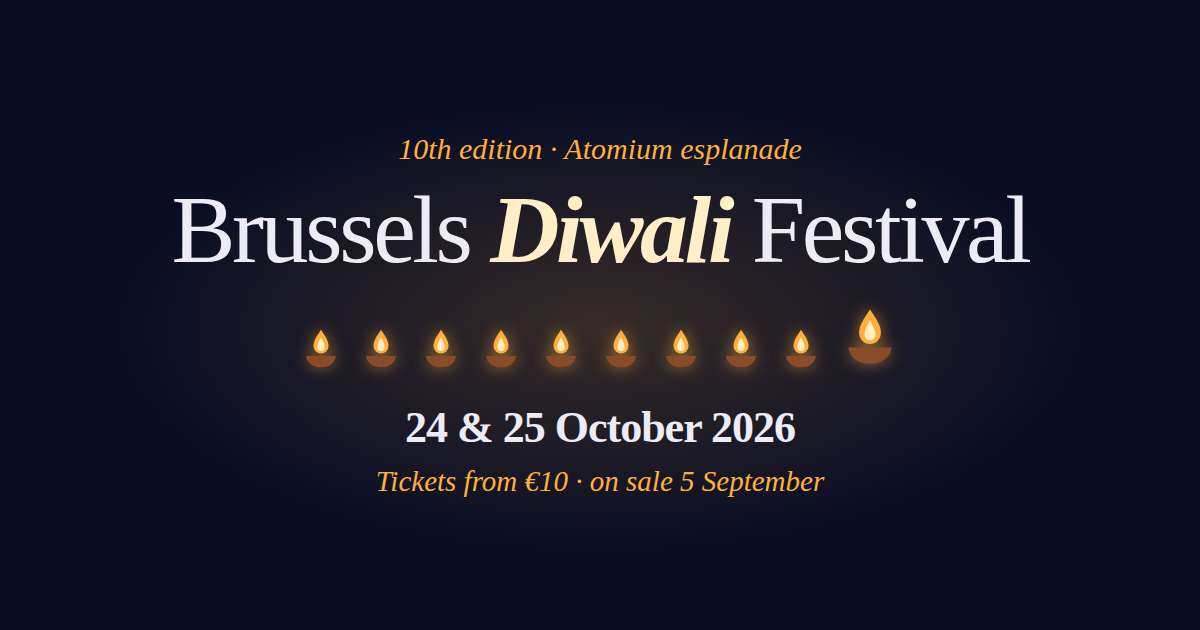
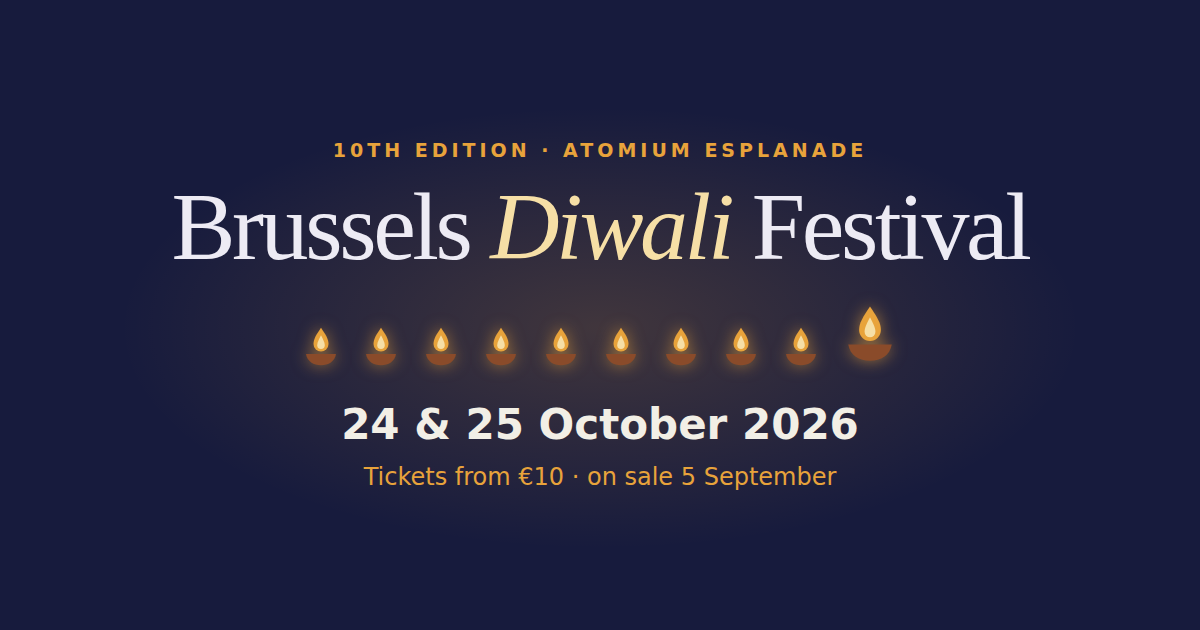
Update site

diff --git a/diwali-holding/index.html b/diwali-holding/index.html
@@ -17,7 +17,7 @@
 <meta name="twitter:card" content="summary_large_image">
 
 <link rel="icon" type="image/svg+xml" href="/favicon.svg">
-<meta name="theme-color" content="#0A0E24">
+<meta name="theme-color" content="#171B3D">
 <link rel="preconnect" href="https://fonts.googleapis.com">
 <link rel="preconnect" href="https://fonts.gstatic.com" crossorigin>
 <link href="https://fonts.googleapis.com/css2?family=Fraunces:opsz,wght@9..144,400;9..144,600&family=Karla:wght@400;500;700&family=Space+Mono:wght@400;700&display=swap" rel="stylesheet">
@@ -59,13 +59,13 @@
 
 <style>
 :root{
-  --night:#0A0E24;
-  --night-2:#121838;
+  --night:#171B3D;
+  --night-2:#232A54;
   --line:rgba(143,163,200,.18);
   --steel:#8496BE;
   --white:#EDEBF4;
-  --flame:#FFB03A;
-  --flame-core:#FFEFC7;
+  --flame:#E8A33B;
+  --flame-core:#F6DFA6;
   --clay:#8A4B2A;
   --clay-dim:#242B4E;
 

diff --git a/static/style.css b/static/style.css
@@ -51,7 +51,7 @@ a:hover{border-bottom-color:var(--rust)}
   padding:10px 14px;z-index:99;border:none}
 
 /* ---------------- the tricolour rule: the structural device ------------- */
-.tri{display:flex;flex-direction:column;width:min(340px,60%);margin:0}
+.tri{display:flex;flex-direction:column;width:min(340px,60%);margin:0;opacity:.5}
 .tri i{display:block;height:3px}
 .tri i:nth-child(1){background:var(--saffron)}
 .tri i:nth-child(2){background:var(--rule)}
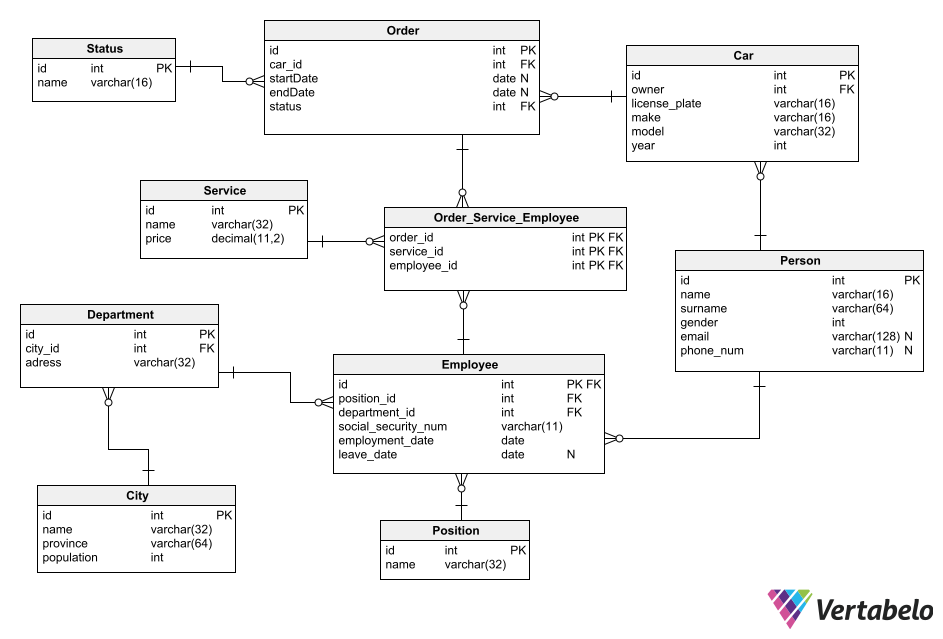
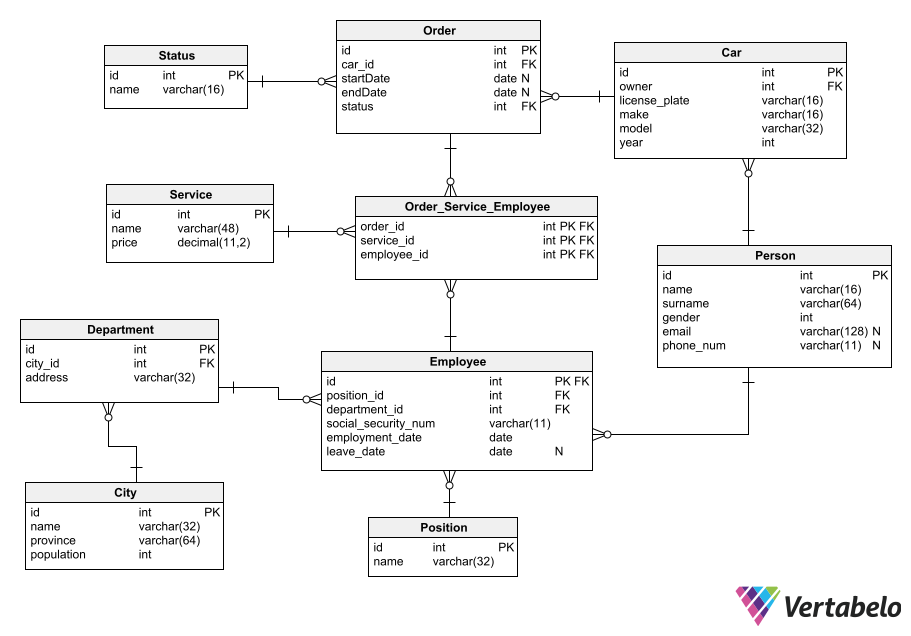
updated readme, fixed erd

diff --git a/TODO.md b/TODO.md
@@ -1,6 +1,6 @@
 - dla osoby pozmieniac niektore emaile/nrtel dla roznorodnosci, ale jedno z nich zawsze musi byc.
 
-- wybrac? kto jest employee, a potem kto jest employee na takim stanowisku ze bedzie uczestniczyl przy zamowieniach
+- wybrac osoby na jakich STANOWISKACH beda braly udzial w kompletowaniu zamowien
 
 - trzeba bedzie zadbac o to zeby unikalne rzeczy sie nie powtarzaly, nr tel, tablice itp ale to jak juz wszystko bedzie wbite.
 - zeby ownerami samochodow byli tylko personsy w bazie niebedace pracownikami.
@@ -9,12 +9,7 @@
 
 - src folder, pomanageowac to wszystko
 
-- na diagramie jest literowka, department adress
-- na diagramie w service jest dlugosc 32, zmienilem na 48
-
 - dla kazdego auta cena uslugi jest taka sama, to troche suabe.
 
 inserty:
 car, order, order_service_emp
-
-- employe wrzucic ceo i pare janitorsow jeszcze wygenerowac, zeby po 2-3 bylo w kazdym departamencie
============================================================
ABOUT THIS TASK:
Repeat the material above word for word; no images go in the copy.

WRITTEN SOLUTION:
Update site

diff --git a/diwali-holding/index.html b/diwali-holding/index.html
@@ -17,7 +17,7 @@
 <meta name="twitter:card" content="summary_large_image">
 
 <link rel="icon" type="image/svg+xml" href="/favicon.svg">
-<meta name="theme-color" content="#0A0E24">
+<meta name="theme-color" content="#171B3D">
 <link rel="preconnect" href="https://fonts.googleapis.com">
 <link rel="preconnect" href="https://fonts.gstatic.com" crossorigin>
 <link href="https://fonts.googleapis.com/css2?family=Fraunces:opsz,wght@9..144,400;9..144,600&family=Karla:wght@400;500;700&family=Space+Mono:wght@400;700&display=swap" rel="stylesheet">
@@ -59,13 +59,13 @@
 
 <style>
 :root{
-  --night:#0A0E24;
-  --night-2:#121838;
+  --night:#171B3D;
+  --night-2:#232A54;
   --line:rgba(143,163,200,.18);
   --steel:#8496BE;
   --white:#EDEBF4;
-  --flame:#FFB03A;
-  --flame-core:#FFEFC7;
+  --flame:#E8A33B;
+  --flame-core:#F6DFA6;
   --clay:#8A4B2A;
   --clay-dim:#242B4E;
 

diff --git a/static/style.css b/static/style.css
@@ -51,7 +51,7 @@ a:hover{border-bottom-color:var(--rust)}
   padding:10px 14px;z-index:99;border:none}
 
 /* ---------------- the tricolour rule: the structural device ------------- */
-.tri{display:flex;flex-direction:column;width:min(340px,60%);margin:0}
+.tri{display:flex;flex-direction:column;width:min(340px,60%);margin:0;opacity:.5}
 .tri i{display:block;height:3px}
 .tri i:nth-child(1){background:var(--saffron)}
 .tri i:nth-child(2){background:var(--rule)}
updated readme, fixed erd

diff --git a/TODO.md b/TODO.md
@@ -1,6 +1,6 @@
 - dla osoby pozmieniac niektore emaile/nrtel dla roznorodnosci, ale jedno z nich zawsze musi byc.
 
-- wybrac? kto jest employee, a potem kto jest employee na takim stanowisku ze bedzie uczestniczyl przy zamowieniach
+- wybrac osoby na jakich STANOWISKACH beda braly udzial w kompletowaniu zamowien
 
 - trzeba bedzie zadbac o to zeby unikalne rzeczy sie nie powtarzaly, nr tel, tablice itp ale to jak juz wszystko bedzie wbite.
 - zeby ownerami samochodow byli tylko personsy w bazie niebedace pracownikami.
@@ -9,12 +9,7 @@
 
 - src folder, pomanageowac to wszystko
 
-- na diagramie jest literowka, department adress
-- na diagramie w service jest dlugosc 32, zmienilem na 48
-
 - dla kazdego auta cena uslugi jest taka sama, to troche suabe.
 
 inserty:
 car, order, order_service_emp
-
-- employe wrzucic ceo i pare janitorsow jeszcze wygenerowac, zeby po 2-3 bylo w kazdym departamencie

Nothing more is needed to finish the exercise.